I might join you in your fight against these mis-usages. I would recognize it as a political fight over control of language. I would be less clear as to whether it was a moral fight, and that my opposition was being immoral for using the most effective tools at their disposal.

In any case, a concern for the precise use of language would not be my primary goal in a political battle with real consequences for actual people. I am not going to get into an extended argument on the definition of torture, unless that discussion is the most effective way to remove the torturers from positions of power.

Actually, there have been some studies on brain development and injury, and how sociopathy results from faulty brain function. Here's a link to an article discussing Shore's study of infants, which is germane to what I was talking about:


- and other studies, the cites of which I don't have, confirm that lack of nurture in very young infants can result in certain areas of the brain not developing properly, among them the "social" functions, like empathy.

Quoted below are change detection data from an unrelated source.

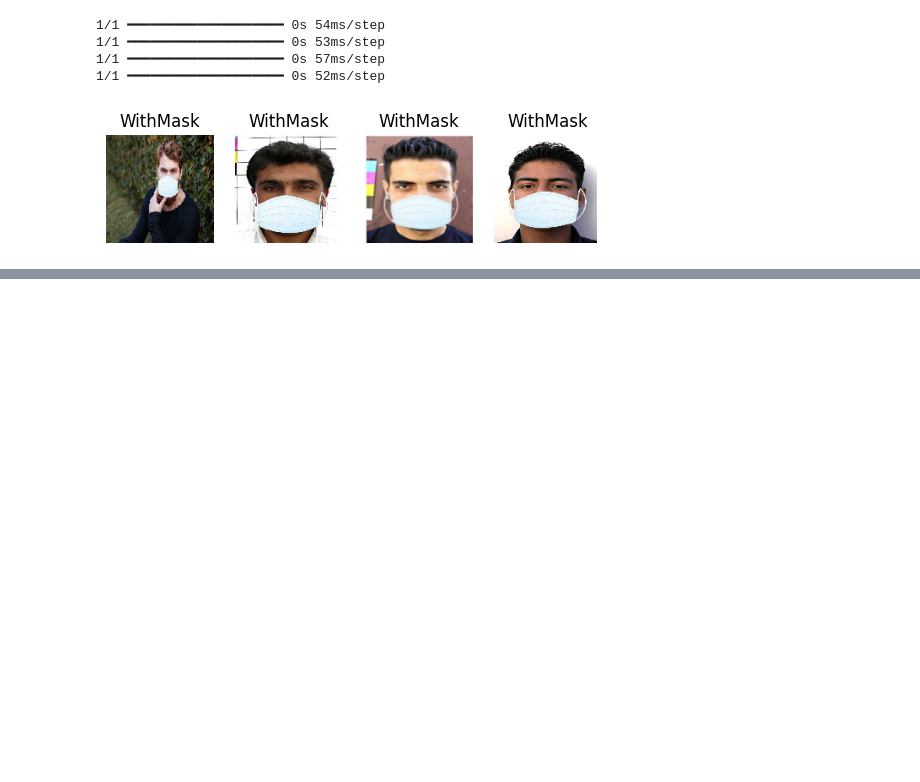
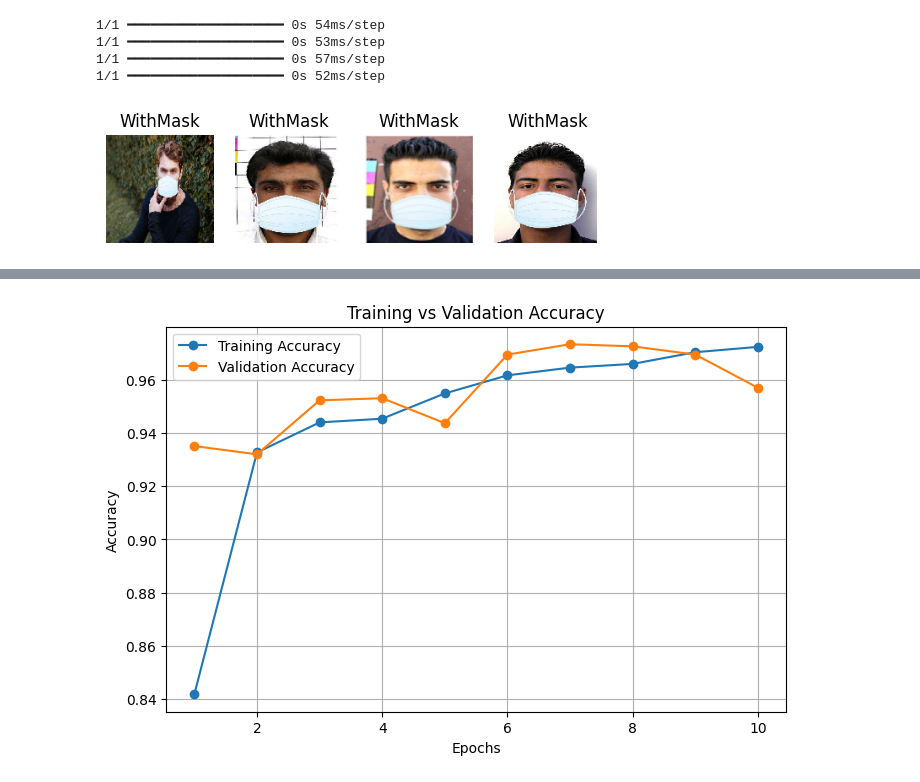
Before and after one commit to dinviiii/Face-Mask-Detection, a Jupyter notebook: faceMask.ipynb, the cells around one changed output, grey strips where cells are left out. Cells and saved outputs as stored; diff of their text form; code cells hidden in the pictures; blank space fills up the shorter version.

```diff
--- a/faceMask.ipynb
+++ b/faceMask.ipynb
@@ -577,0 +806,22 @@ plt.show()
+# %%
+#accuracy curve
+import matplotlib.pyplot as plt
+
+train_acc = [0.8418,0.9327,0.9440,0.9454,0.9549,0.9617,0.9646,0.9660,0.9704,0.9724]
+val_acc = [0.9351,0.9320,0.9523,0.9531,0.9437,0.9695,0.9734,0.9726,0.9695,0.9570]
+
+epochs = range(1,11)
+
+plt.figure(figsize=(8,5))
+plt.plot(epochs, train_acc, marker='o', label="Training Accuracy")
+plt.plot(epochs, val_acc, marker='o', label="Validation Accuracy")
+
+plt.title("Training vs Validation Accuracy")
+plt.xlabel("Epochs")
+plt.ylabel("Accuracy")
+plt.legend()
+plt.grid()
+
+plt.show()
+# %% [output]
+[figure, added]
```
Also changed, not shown: parts of 20 cells of this notebook.
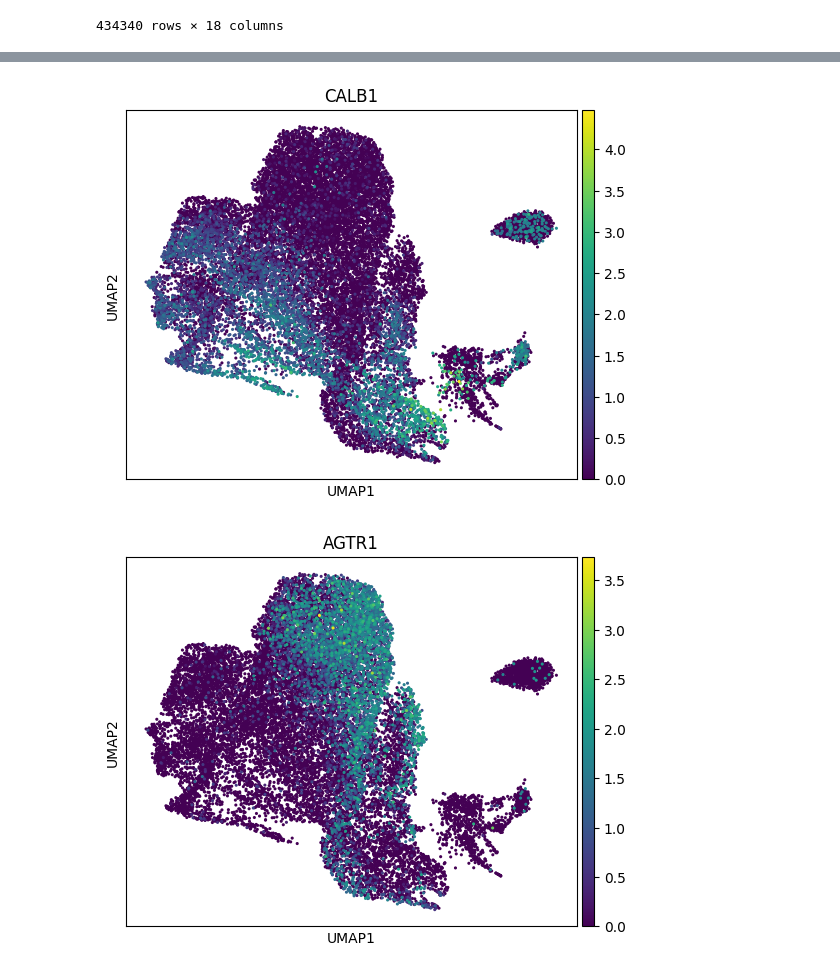
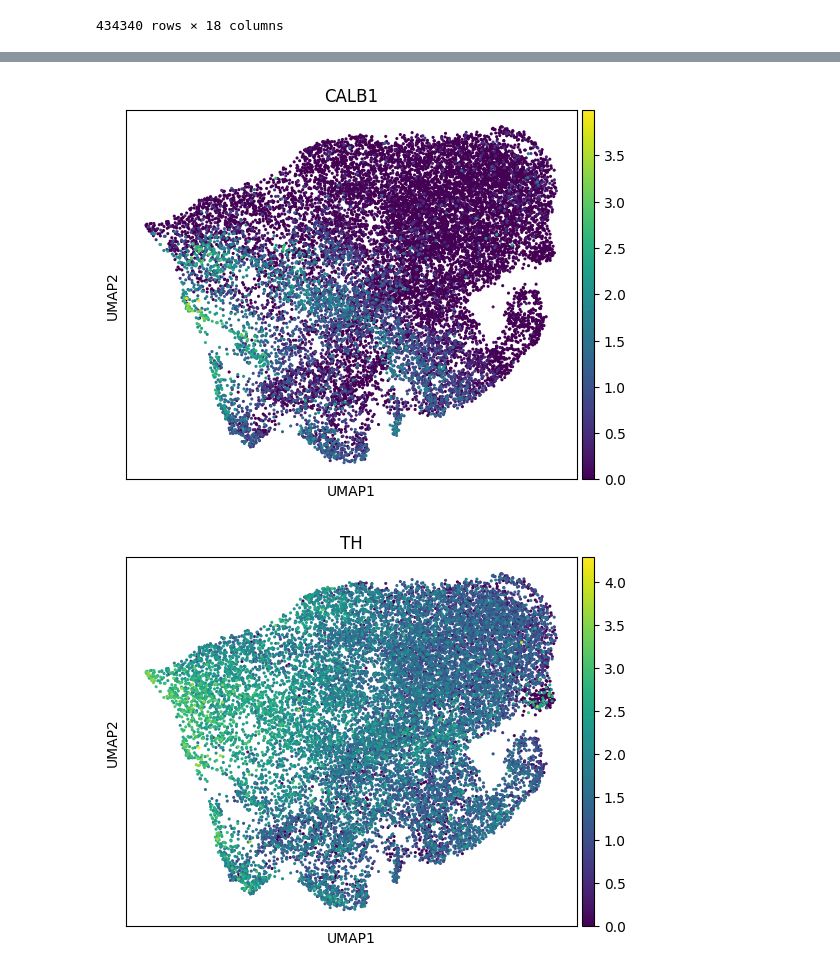
Before and after one commit to sean-otoole/HODD, a Jupyter notebook: prepare_training_data.ipynb, the cells around one changed output, grey strips where cells are left out. Saved outputs shown, nothing was run; the diff lists cells and outputs as text; code cells hidden in the pictures.

```diff
--- a/prepare_training_data.ipynb
+++ b/prepare_training_data.ipynb
@@ -93,6 +75,9 @@ adata.obs
 # subset the data for NR4A2 positive nuclei
 
 adata = adata[adata.obs["FACS_Classification"] == "Positive"].copy()
+
+# Filter the AnnData object for only "normal" and "Parkinson disease"
+adata = adata[adata.obs["disease__ontology_label"].isin(["normal", "Parkinson disease"])]
 # %%
 # calculate standard quality control metrics
 
@@ -218,7 +201,0 @@ for i, gene in enumerate(marker_genes):
-# %%
-# Modify the cluster labels
-adata.obs["merged_clusters"] = adata.obs["leiden"].astype(str)  # Ensure string type
-adata.obs["merged_clusters"].replace({"2": "2_8", "8": "2_8"}, inplace=True)
-
-# Verify the merge
-print(adata.obs["merged_clusters"].unique())
@@ -233,2 +202,3 @@ For example, when doing 'df[col].method(value, inplace=True)', try using 'df.met
 # %%
-dopamine_subset = adata[adata.obs["merged_clusters"] == "2_8"].copy()
+dopamine_subset = adata[adata.obs["leiden"] == "10"].copy()
+dopamine_subset.obs['disease__ontology_label'].value_counts()
@@ -245,5 +221,6 @@ sc.tl.umap(dopamine_subset)
 # %%
 sc.pl.umap(dopamine_subset, color="SOX6", cmap="viridis", size=20)
 sc.pl.umap(dopamine_subset, color="CALB1", cmap="viridis", size=20)
-sc.pl.umap(dopamine_subset, color="AGTR1", cmap="viridis", size=20)
+sc.pl.umap(dopamine_subset, color="TH", cmap="viridis", size=20)
+sc.pl.umap(dopamine_subset, color=["disease__ontology_label"])
 # %% [output]
@@ -251,2 +228,2 @@ sc.pl.umap(dopamine_subset, color="AGTR1", cmap="viridis", size=20)
-[figure, old version]
+[figure, new version]
-[figure, old version]
+[figure, new version]
```
Also changed, not shown: parts of 20 cells of this notebook.
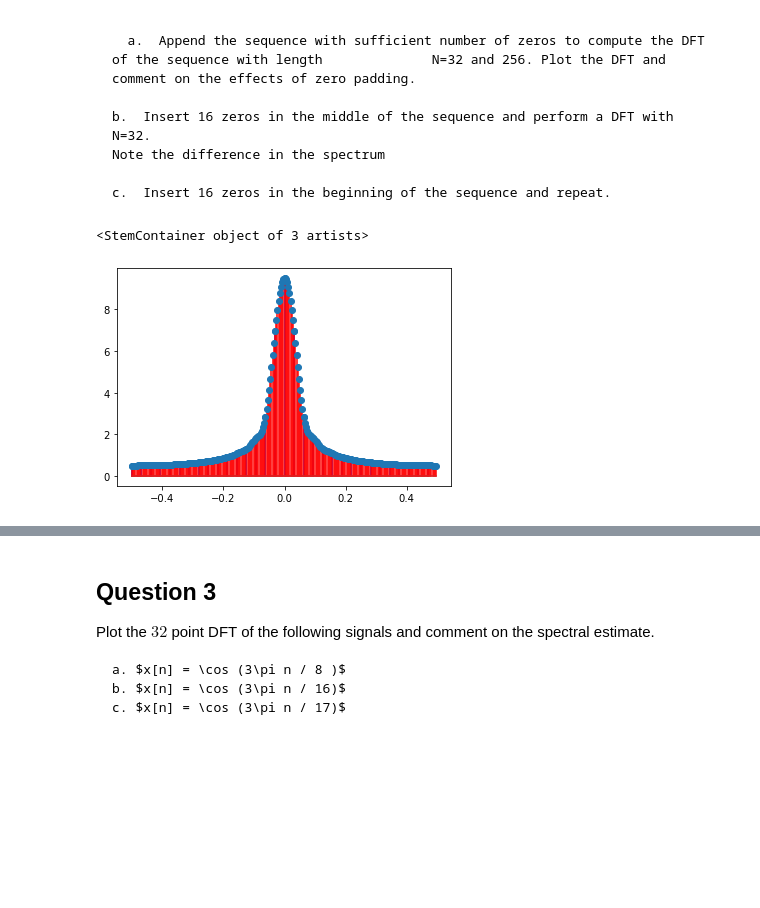
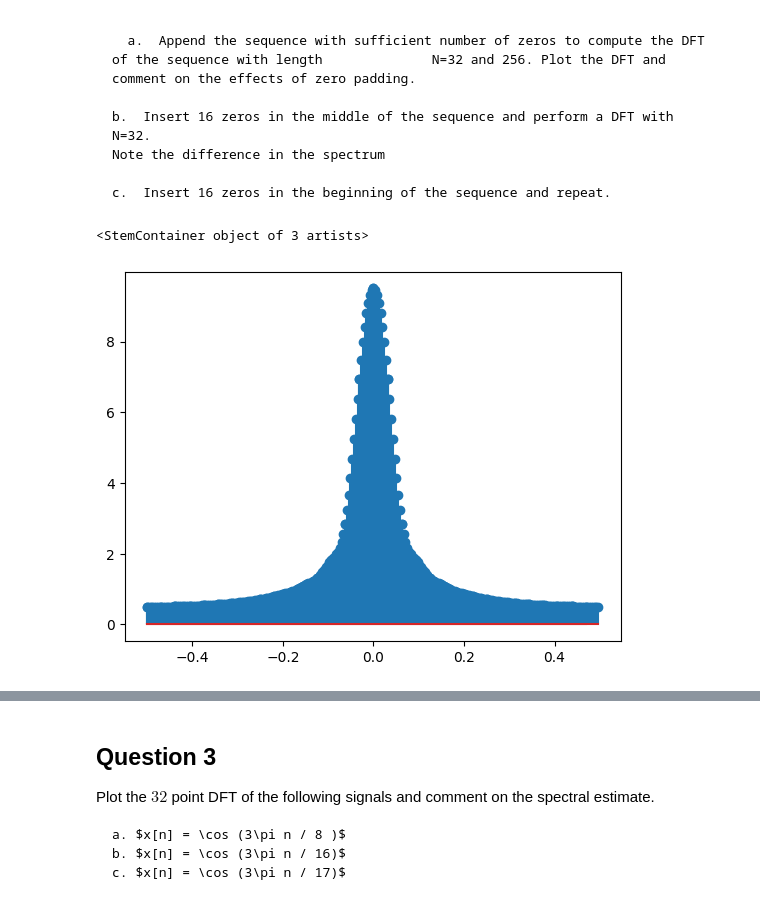
Before and after one commit to puranikvinit/lab_9, a Jupyter notebook: Assignment3-211EC221_211EC226.ipynb, the cells around one changed output, grey strips where cells are left out. Drawn from its saved outputs; the diff is of its cells as text; code cells hidden in the pictures; blank space fills up the shorter version.

```diff
--- a/Assignment3-211EC221_211EC226.ipynb
+++ b/Assignment3-211EC221_211EC226.ipynb
@@ -57,22 +57,22 @@ Generate the finite duration sequence $x[n]= 0.5 (1-\cos(\pi n/20))$, $0\leq n <
 # %%
 n = 20
 
 N1 = 32
 N2 = 256
 
 def xa(N):
     res = []
     for i in range(0, n):
         res.append(0.5 * (1 - np.cos(np.pi * i / 20)))
     for i in range(n, N):
         res.append(0)
     return res
 
-plt.stem(dft_freq_phase(xa(N1), N1)["freq"], np.abs(dft_freq_phase(xa(N1), N1)["dft"]), linefmt = 'B')
-plt.stem(dft_freq_phase(xa(N2), N2)["freq"], np.abs(dft_freq_phase(xa(N2), N2)["dft"]), linefmt = 'R')
+plt.stem(dft_freq_phase(xa(N1), N1)["freq"], np.abs(dft_freq_phase(xa(N1), N1)["dft"]))
+plt.stem(dft_freq_phase(xa(N2), N2)["freq"], np.abs(dft_freq_phase(xa(N2), N2)["dft"]))
 # %% [output]
 <StemContainer object of 3 artists>
-[figure, old version]
+[figure, new version]
 # %%
 def xb(N):
     res = []
```
Also changed, not shown: parts of 20 cells of this notebook.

SFAIK, nobody's done serious post mortem analyses of monsters' brains, possibly because, once the brain is dead, you can only study its structure, not its chemical function.

Also, for obvious ethical reasons, no one's done a long-term study on brain development from newborn through adulthood, to see if any malfunctions or malformations detected at birth eventually translate to sociopathy.

Most of the monsters who've been caught and interviewed had godawful childhoods - but there are any number of people who also had godawful childhoods who never became monsters, or who turned their trauma inward rather than outward. Which begs the question of what makes the difference between someone who's severely dysfunctional to themselves and someone who acts it out on others.

There are also studies on non-humans that trace entire behaviors to the presence or lack of specific bases in DNA. A species of songbird, if a single base is missing in its genetic structure (not an entire gene, not even an entire chromosome), cannot sing - can't learn to sing, can't understand singing, and so cannot participate in any of its normal social behaviors, all of which require song. A single replication error can do all that.

If a single replication error in the DNA can wipe out the capacity for an entire, complex social behavior in birds, why can't the same thing happen to humans?

Further, genetic studies indicate that much of what we consider learned or unique personality traits are genetically based. You've all heard the stories of twins and triplets, separated and birth and raised in very different family situations, who wind up all having the same likes and dislikes - from something as trivial as taste in cars to something as vital as professions, and preferences in romantic partners.

There's also the anecdotal, but universal, recognition by parents that their newborns come spring-loaded with complete personalities, long before the infants have had a chance to learn anything, or make decisions based on learning - personalities, moreover, completely unlike either of the parents'. (I know of one little girl, whose mother is about as anti-girly girl as you can get, who was born a frills-and-petticoat-loving flirt.)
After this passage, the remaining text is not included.